Any and all communications to spectators should be clear and concise to avoid any potential confusion. Infographics are a great way to present information as they use imagery to highlight and explain key information whilst holding attention of the reader.
Competition Delivery Partners
A smaller role of liaising with the local authority to understand the local prevalence rate or lockdowns, travel arrangements of spectators and any other risk for that particular area.
We won’t get into any detail here as our focus is the venue below!
Prepare the Venue
We’ll start with one word.
This will have been greatly reduced to allow for distancing of different groups of people. Not only is it important to seat people safely apart, but the flow of those people in and out the venue needs to be distanced as well. A reduced capacity helps ensure both of these can be achieved.
Spectators entering the venue, in holding areas before kick off, in walk ways and concourses, food and drink areas, and exiting the venue all need to be thought through with adjustments made to capacity and processes.
So, a capacity limit has been set… There’s still various operating standards that need to be met.

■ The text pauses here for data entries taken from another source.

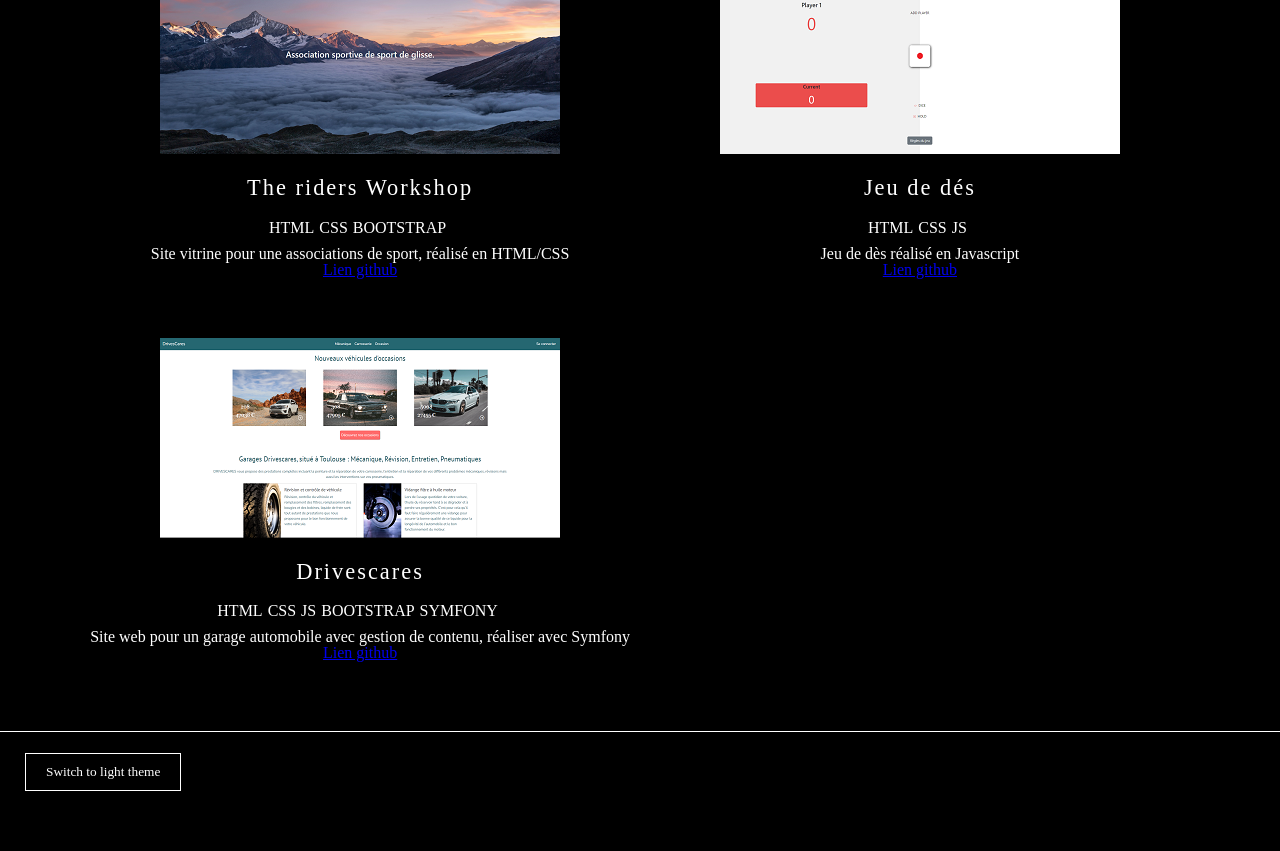
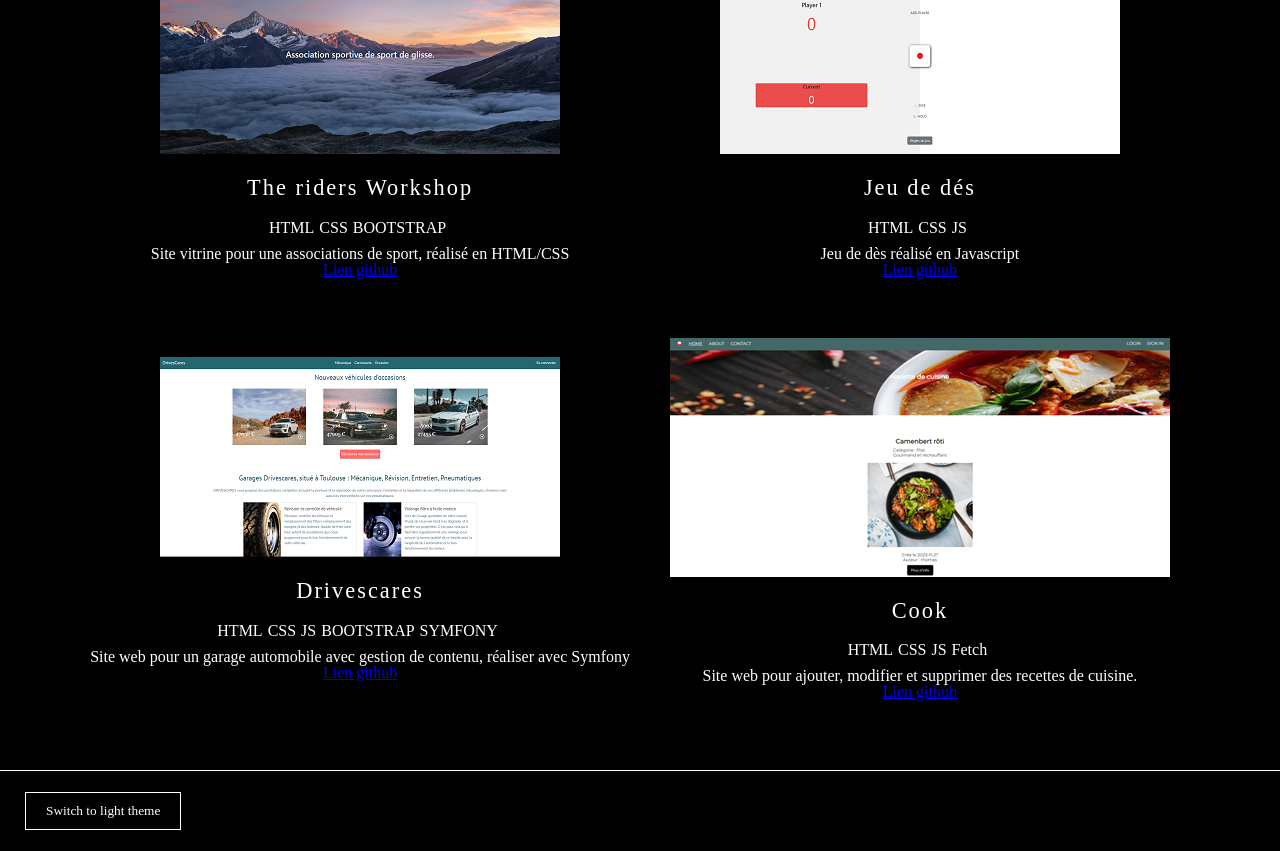
Before and after one commit to thomasgarenne/portfolio, a React (Create React App) app: page / in a window 1280 px wide. Shown: the part 980-1831 px from the top of the page. Before the commit the page ends 1792 px from the top, so only its background shows below. Built offline with nearby package versions, Linux system fonts and the light colour scheme.

Commit message:
add cook at project

```diff
--- a/src/components/home/Project.js
+++ b/src/components/home/Project.js
@@ -64,6 +64,14 @@ function Project() {
             description='Site web pour un garage automobile avec gestion de contenu, réaliser avec Symfony'
             git="https://github.com/thomasgarenne/vparrot.git"
         />
+        <Img
+            link="https://cook-cf9c7f02faaa.herokuapp.com/index.php"
+            image='./assets/images/cook.png'
+            title='Cook'
+            techno={['HTML', 'CSS', 'JS', 'Fetch']}
+            description='Site web pour ajouter, modifier et supprimer des recettes de cuisine.'
+            git="https://github.com/thomasgarenne/portfolio.git"
+        />
         </Grid>
     </Wrapper >
   )
```
Also changed, not shown: public/assets/images/cook.png (added).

Here’s just a few of the things that have to be in place and/or reviewed:
- Roles and responsibilities including command, control and coordination arrangements
- Ensuring staff have necessary PPE or equipment and are trained
- A crowd management plan. Capacity level, flow of visitors, control of entry and exit, occupancy of lifts and smaller rooms, emergency planning etc.
- One-way systems where possible, especially for toilet facilities
- Signage – everywhere. It needs to be clear what measures are being enforced and where
- Additional waste facilities. Ideally closed bins with more frequent rubbish collection
- Frequent cleaning. All contact areas need to be cleaned more often especially in high touch point places such as toilets, door handles and handrails
- Tape for and enforcement of, distanced queuing outside and inside of the venue
- Installing screens and barriers to separate staff and visitors where distancing cannot be maintained
- Providing and encouraging contactless payments
- Ventilation systems in place, serviced and monitored. In addition, natural systems such as doors (excl.fire doors!) and windows should be used where possible
- Communication plan. Advising spectators on their journey to and from the venue, services provided or not operational, face covering requirements, restrictions, agreement to adhere to control measures and rules in place, hygiene protocols, medical facilities and more
- Ensure medical staff in place, with Ambulance provision and isolation room(s) allocated
Using IRS Pro
We made IRS Pro configurable, to hand control to you, and allow you to shape the software however, whenever you need.
- All pre and post event checks can be completed and audited
- Add any additional checks or measures you need in configuration
- Log completed cleaning tasks inside each event
- Log any and all incidents in each event for a clear picture of what happened
- Run reports to monitor any incident trends over time or add a Covid flag to monitor related incidents
- Add documents to an event, ensuring all information is in one place
- Add additional detail and other information via Notes for each event
- Communicate information with the Daily Log
or just fill out the form via the Contact Us page, button below!